The split is dealt with by Irene Kacandes (1994) when she explains that whereas communication theory has taught us to think about communication in terms of addresser, message, and addressee (with addresser and addressee regularly switching roles) apostrophe offers another possibility:
"Rather, apostrophe is ‘short-circuited’ communication; messages do not flow in both directions. […] Perhaps even more significantly - and bizarrely - the apostrophe bears two ‘addresses’. Overtly, a speaker sends a message to someone or something as if that being or thing could respond but will not. Covertly, an apostrophe is meant to provoke response through its reception in a second(ary) communicative circuit, received by the readers of a poem in the case of lyric or the audience in the case of oratory. […] To put it yet another way, apostrophes are messages uttered with two addressees simultaneously in mind."

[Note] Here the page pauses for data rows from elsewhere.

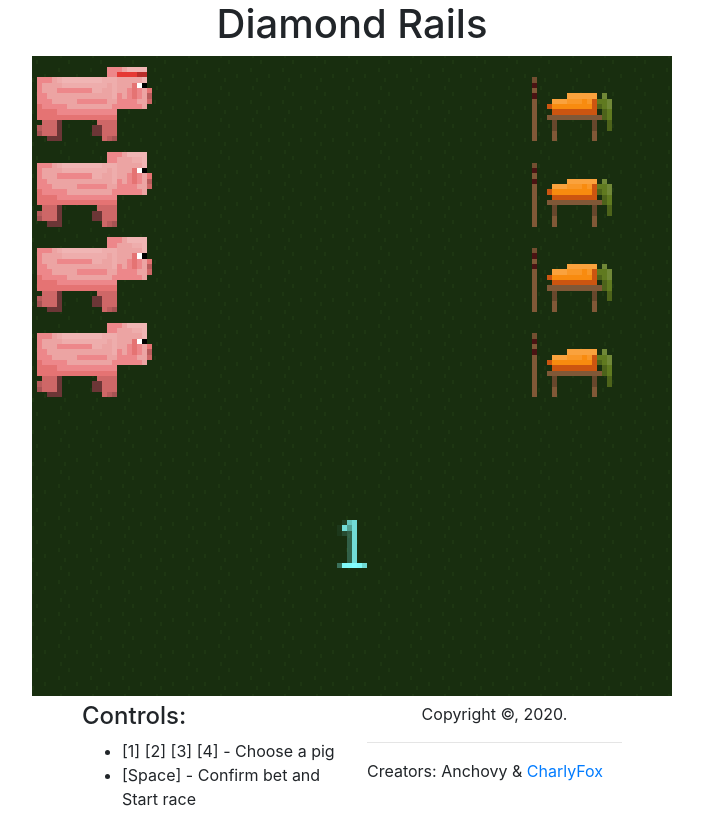
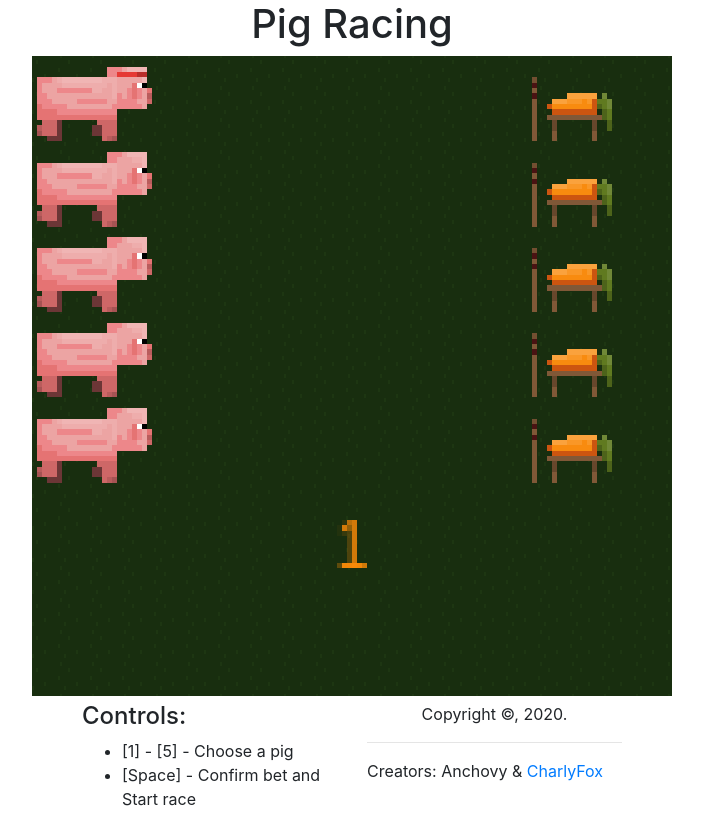
Before and after one commit to julialyadova/pig-racing-game, a plain HTML site: page index.html in a window 1280 px wide. Shown: the whole page, without its empty margins (288-991 px from the left). Drawn offline with nearby package versions, Linux system fonts and the light colour scheme.

Commit message:
font and descriptions

```diff
--- a/index.html
+++ b/index.html
@@ -3,7 +3,7 @@
 <head>
     <meta charset="UTF-8">
     <meta name="viewport" content="width=device-width, initial-scale=1.0">
-    <title>Diamond Rails Game</title>
+    <title>Pig Racing Game</title>
     <link rel="stylesheet" href="style.css">
     <script src="script.js"></script>
     <link rel="stylesheet" href="https://maxcdn.bootstrapcdn.com/bootstrap/4.0.0/css/bootstrap.min.css" integrity="sha384-Gn5384xqQ1aoWXA+058RXPxPg6fy4IWvTNh0E263XmFcJlSAwiGgFAW/dAiS6JXm" crossorigin="anonymous">
@@ -13,7 +13,7 @@
 
         <div class="row">
             <div class="col-12" style="text-align: center;">
-                <h1>Diamond Rails</h1>
+                <h1>Pig Racing</h1>
                 <canvas id="myCanvas"></canvas>
             </div>
         </div>
@@ -24,7 +24,7 @@
             <div class="col-3">
                 <h4>Controls:</h4>
                 <ul>
-                    <li>[1] [2] [3] [4] - Choose a pig</li>
+                    <li>[1] - [5] - Choose a pig</li>
                     <li>[Space] - Confirm bet and Start race</li>
                 </ul>
             </div>
--- a/script.js
+++ b/script.js
@@ -8,7 +8,7 @@ var betsOpen = true;
 var bet = 0;
 
 var pigFrame = 0;
-var pigsXs = {0: 0, 1: 0,2: 0,3: 0};
+var pigsXs = {0: 0, 1: 0,2: 0,3: 0, 4: 0};
 
 function loadImages(sources, callback)
 {
@@ -45,7 +45,7 @@ function endRace(winner)
     pause = true;
     betsOpen = true;
     bet = null;
-    pigsXs = {0: 0, 1: 0,2: 0,3: 0};
+    pigsXs = {0: 0, 1: 0,2: 0,3: 0, 4: 0};
 }
 
   var sources =
@@ -91,6 +91,10 @@ document.addEventListener('keydown', function(event)
     {
         bet = 3;
         pause = false;
+    }else if(event.code == 'Digit5')
+    {
+        bet = 4;
+        pause = false;
     }
   });
 document.addEventListener("DOMContentLoaded", function ()
@@ -104,7 +108,7 @@ document.addEventListener("DOMContentLoaded", function ()
 
     //шрифты
     context.font = "12px Arial";
-    context.fillStyle = "#84ffff";
+    context.fillStyle = "#F88A09";
     context.textAlign = "center";
 
 
@@ -124,7 +128,7 @@ document.addEventListener("DOMContentLoaded", function ()
 
             //отрисовка свиней перед началом гонки
             if (betsOpen){
-              for(var n = 0; n < 4; n++)
+              for(var n = 0; n < 5; n++)
               {
                   context.drawImage(images.pig, pigsXs[n], n * scaleSqr, scaleSqr * 1.5, scaleSqr);
                   if (n == bet)
@@ -142,7 +146,7 @@ document.addEventListener("DOMContentLoaded", function ()
             }
 
             //отрисовка свиней
-            for(var n = 0; n < 4; n++)
+            for(var n = 0; n < 5; n++)
             {
                 context.drawImage(images[pigFrame], pigsXs[n], n * scaleSqr, scaleSqr * 1.5, scaleSqr);
 
```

The major point, here, is the double address and its simultaneity. Of course there can be much more than two addresses operative simultaneously, because communication is never simply two-directional. In many situations, many different forms of address may and will be going on. Apostrophe, in that context, nevertheless concerns the dynamic between two distinctly, and intrinsically related modes of address that operate simultaneously in a given situation. This is the reason that apostrophe especially is able to affect an audience. It works “not on the meaning of a word but on the circuit or situation of communication itself” (Culler 1981: 135).
Let me now move to the first of the two cases I want to consider in more detail, to see how this double address may work simultaneously and affectively. After that I will consider why this dual, theatrical address may be in danger today.
Note 6: For this quote, see Kacandes (1994: 330). Kacandes is inspired by the work of classical scholar Elizabeth Block, who used apostrophe to indicate the ways in which Homeric and Vergilian narrators shift address from character to audiences (Block 1982). In terms of address, subjectivity and language, Kacandes bases herself on the work of Martin Buber and Emile Benveniste. Buber explored how human beings can only exist in terms of personhood because of the “you-ness” of every “I”, that is to say of its being addressed and ability to address. Benveniste explored how in language the second person cannot exist without the first person. They can only exist because of their relation – what makes them distinct from the third person that Benveniste qualified as a “nonperson”.